The size of the figure is smaller than the other Godzilla's in the MonsterArts and is meant to match the size of Godzilla as he was in the 1964 film. This didn't bode well with some fans who feel that the size should be bigger. To be honest, I'm not sure where I stand on this issue. It'd be nice if the figure was a little bigger (he's only 5 ½ inches tall) but I get what Tamashii nations is going for (although, adjusted for size based off the height of Godzilla in the film he would only be 3 inches tall. The solution seems to be rather than having a dinky figure in this line, they upped the height-this is my guess anyway.) With that said, onto the figure!

   
Close Up

Godzilla 1964 has a very interesting feel to him. It's rough to the touch and you can almost feel some of the finish ribbing off on your hands. He's hollow in the torso yet has a bit of weight in the mid section for articulations' sake. I like the heft it gives this figure. He's great looking as well and is a beautiful rendition of a classic version of Godzilla.

For the paint job, Bandai and Tamashi Nations did a very nice job with the dark charcoal grey skin and grey/black back plates adding to the nostalgia of the piece.
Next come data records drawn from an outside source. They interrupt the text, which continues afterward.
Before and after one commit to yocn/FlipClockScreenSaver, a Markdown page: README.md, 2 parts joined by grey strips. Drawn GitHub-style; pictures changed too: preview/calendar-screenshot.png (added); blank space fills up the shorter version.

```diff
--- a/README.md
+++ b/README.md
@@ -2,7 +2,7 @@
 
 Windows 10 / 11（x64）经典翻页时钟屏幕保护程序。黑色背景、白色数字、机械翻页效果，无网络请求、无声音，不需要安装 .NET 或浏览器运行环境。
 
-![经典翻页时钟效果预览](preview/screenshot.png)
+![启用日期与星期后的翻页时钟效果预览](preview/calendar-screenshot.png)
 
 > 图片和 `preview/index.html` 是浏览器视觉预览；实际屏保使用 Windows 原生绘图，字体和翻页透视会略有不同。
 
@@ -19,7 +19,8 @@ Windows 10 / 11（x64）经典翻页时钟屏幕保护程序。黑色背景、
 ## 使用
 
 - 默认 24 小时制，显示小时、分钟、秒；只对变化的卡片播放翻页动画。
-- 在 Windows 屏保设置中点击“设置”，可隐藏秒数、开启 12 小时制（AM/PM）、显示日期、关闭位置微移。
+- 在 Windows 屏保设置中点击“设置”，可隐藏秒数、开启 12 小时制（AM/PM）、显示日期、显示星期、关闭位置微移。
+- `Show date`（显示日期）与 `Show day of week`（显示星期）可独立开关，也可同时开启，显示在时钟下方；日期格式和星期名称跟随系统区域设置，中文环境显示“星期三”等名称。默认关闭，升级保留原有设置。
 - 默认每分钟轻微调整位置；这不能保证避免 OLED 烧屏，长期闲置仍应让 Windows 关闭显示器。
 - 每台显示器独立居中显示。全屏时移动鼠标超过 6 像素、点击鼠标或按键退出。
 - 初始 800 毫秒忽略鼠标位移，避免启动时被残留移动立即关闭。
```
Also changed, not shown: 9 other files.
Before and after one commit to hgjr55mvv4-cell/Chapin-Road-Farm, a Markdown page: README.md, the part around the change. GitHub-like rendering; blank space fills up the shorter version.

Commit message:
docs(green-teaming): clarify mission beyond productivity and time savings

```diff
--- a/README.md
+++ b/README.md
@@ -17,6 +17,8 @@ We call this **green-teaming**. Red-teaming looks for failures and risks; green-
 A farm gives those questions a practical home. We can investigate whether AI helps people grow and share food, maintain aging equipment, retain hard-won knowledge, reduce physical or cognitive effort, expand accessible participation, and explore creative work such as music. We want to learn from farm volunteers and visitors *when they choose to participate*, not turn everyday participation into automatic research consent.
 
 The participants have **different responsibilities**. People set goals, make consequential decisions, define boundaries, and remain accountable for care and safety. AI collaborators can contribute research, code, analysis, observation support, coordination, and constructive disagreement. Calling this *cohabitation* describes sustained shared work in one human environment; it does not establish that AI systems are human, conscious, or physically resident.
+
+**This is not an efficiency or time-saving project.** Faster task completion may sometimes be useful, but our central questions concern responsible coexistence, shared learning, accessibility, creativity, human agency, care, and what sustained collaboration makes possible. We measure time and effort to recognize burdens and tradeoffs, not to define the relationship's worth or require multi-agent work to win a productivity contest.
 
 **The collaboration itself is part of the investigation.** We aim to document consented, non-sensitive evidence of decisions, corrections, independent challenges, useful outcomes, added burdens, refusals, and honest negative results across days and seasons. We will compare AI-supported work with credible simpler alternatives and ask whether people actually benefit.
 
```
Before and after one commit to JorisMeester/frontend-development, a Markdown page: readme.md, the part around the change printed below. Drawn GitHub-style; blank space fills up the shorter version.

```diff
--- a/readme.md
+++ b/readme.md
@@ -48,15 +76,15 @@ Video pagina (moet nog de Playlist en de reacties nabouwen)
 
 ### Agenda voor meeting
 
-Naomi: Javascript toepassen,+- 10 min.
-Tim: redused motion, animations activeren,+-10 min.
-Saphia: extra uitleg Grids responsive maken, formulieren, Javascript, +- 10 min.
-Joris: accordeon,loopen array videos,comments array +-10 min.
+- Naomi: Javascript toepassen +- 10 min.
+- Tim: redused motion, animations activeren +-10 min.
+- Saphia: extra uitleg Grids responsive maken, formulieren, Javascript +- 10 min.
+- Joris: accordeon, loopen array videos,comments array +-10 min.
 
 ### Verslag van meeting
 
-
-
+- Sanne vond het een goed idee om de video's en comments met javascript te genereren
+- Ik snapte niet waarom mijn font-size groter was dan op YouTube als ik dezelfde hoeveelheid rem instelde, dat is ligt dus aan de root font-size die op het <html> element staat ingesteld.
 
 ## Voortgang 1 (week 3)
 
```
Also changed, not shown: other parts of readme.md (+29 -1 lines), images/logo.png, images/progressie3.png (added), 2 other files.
There are vibrant bursts of green on his chest and knee caps which look great in contrast with his dark yellowish claws on his foot. Godzilla 1964's signature "eyebrows" are here as well and they look great. What really stands out to me is the level of accuracy with the eyes. They're painted, but covered with a piece of translucent plastic to emulate how the eyes looked on the suit. It's a fantastic touch!

 
Back View

Godzilla 1964 has quite a bit in the way of articulation. As noted above, the "triangle articulation" on the hips is the result of trying to increase character moveability, as they make Godzilla's legs more pose able in an outward position which seems to help if you want to move him forward or backwards. As usual, Godzilla's mouth opens and closes and his head can rotate from side to side (although it leaves a gap in the neck depending on how far you go). The joints in the legs and arms CAN move but maybe it's just my figure but I feel like they're going to break if I move them too much because they're so stiff. If you move the figure too much, he'll pop apart. I've had both the torso come off and the same with the tail. It's not that big of a deal since you can just pop the pieces back into place. The tail has some REALLY nice articulation and it goes to the second to last section of the tail. It's really well done.

   
Box View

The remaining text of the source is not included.